** EXERCISE REQUIREMENTS **
Which lines run from the start of the material below through the line containing "title, small centered"? Retype them exactly, pictures excluded.

►

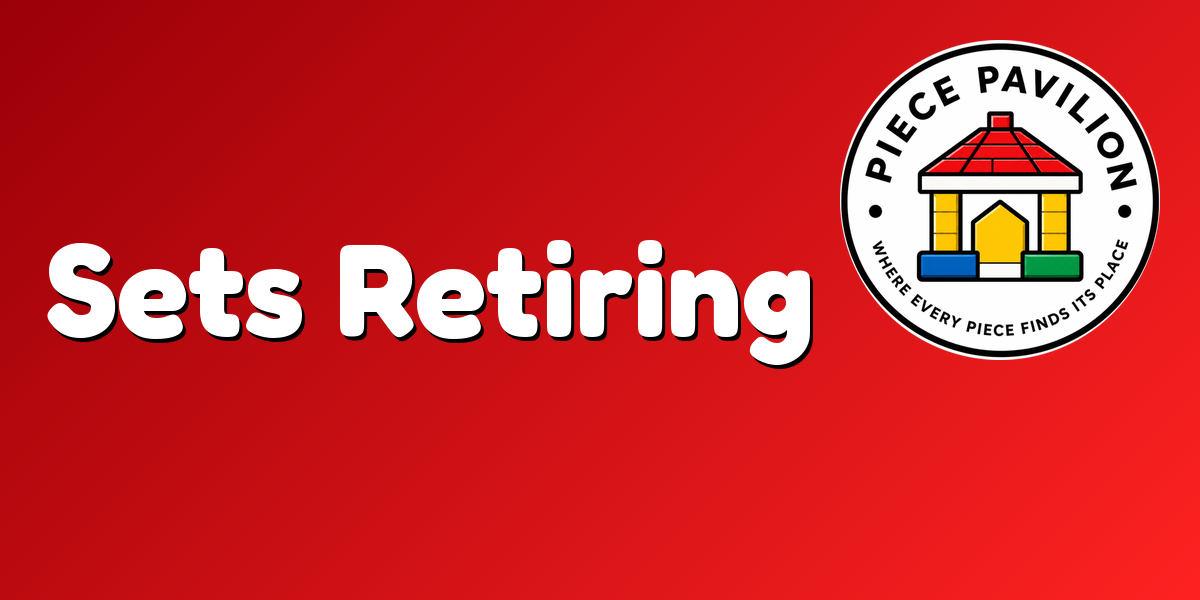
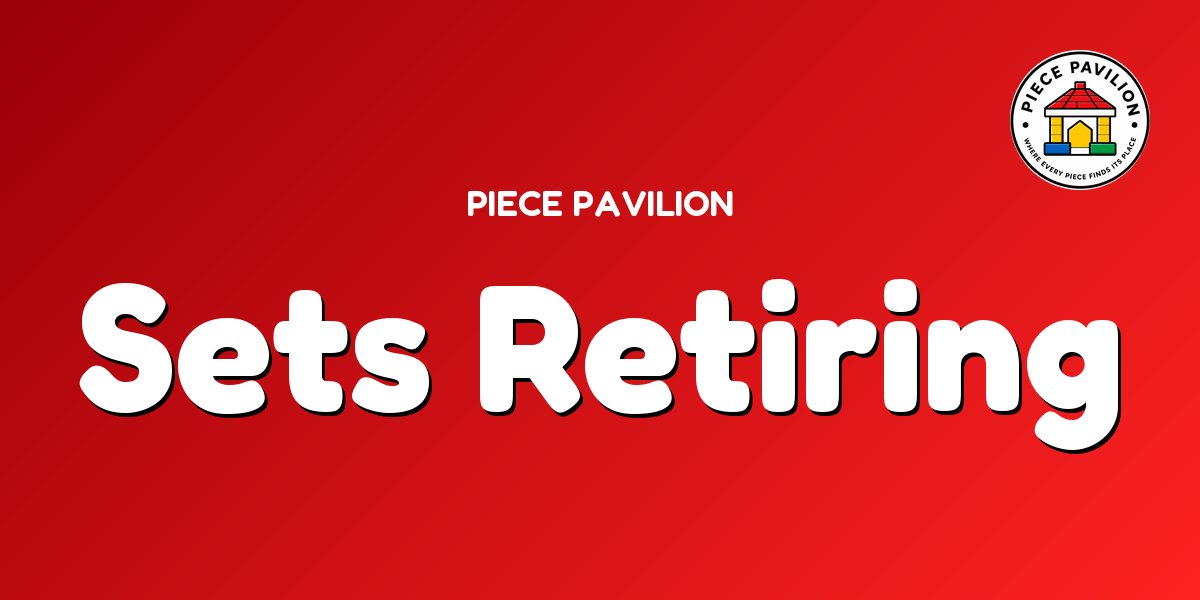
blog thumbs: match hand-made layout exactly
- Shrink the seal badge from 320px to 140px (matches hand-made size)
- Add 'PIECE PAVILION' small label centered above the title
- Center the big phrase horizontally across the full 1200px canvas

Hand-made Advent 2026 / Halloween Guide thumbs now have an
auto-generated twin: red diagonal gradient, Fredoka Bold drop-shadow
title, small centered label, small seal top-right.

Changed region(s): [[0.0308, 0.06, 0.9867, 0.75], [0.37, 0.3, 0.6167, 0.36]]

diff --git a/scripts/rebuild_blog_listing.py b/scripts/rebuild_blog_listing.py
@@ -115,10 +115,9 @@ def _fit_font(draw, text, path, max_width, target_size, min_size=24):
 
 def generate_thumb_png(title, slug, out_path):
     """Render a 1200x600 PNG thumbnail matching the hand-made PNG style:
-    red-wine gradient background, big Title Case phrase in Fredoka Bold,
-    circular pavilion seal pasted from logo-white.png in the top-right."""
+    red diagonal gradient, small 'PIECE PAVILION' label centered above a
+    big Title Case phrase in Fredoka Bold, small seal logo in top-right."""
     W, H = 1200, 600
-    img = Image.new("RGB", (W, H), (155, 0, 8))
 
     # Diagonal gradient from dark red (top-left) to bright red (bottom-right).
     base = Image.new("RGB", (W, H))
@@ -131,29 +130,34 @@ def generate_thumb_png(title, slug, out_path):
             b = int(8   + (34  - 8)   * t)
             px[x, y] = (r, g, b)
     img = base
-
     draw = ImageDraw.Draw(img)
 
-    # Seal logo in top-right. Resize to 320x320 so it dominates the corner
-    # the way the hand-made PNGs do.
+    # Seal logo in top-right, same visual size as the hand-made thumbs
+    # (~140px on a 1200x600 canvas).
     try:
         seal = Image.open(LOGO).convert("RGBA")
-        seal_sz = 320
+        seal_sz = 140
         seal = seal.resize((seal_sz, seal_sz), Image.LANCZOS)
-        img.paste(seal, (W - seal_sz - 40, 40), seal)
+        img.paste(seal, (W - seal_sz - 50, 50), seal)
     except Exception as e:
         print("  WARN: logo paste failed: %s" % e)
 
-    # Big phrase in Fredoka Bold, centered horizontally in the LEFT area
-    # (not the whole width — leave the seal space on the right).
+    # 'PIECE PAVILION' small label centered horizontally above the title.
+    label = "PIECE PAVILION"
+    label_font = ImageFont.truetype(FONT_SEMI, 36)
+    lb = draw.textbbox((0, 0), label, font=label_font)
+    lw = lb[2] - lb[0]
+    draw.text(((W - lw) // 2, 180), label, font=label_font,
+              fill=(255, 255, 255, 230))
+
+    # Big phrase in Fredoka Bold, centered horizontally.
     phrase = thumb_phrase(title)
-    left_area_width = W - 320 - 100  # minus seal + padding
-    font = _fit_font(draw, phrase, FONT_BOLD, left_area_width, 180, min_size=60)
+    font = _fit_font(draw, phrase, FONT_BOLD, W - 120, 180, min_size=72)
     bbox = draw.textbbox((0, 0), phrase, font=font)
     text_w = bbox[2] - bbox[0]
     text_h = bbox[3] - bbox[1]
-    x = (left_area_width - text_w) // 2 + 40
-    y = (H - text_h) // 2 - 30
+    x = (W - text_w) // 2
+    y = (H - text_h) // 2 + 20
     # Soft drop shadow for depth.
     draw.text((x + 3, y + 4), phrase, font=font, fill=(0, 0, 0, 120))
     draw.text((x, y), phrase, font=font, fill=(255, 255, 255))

◄

** SOLUTION FOR THIS TASK **
blog thumbs: match hand-made layout exactly
- Shrink the seal badge from 320px to 140px (matches hand-made size)
- Add 'PIECE PAVILION' small label centered above the title
- Center the big phrase horizontally across the full 1200px canvas

Hand-made Advent 2026 / Halloween Guide thumbs now have an
auto-generated twin: red diagonal gradient, Fredoka Bold drop-shadow
title, small centered label, small seal top-right.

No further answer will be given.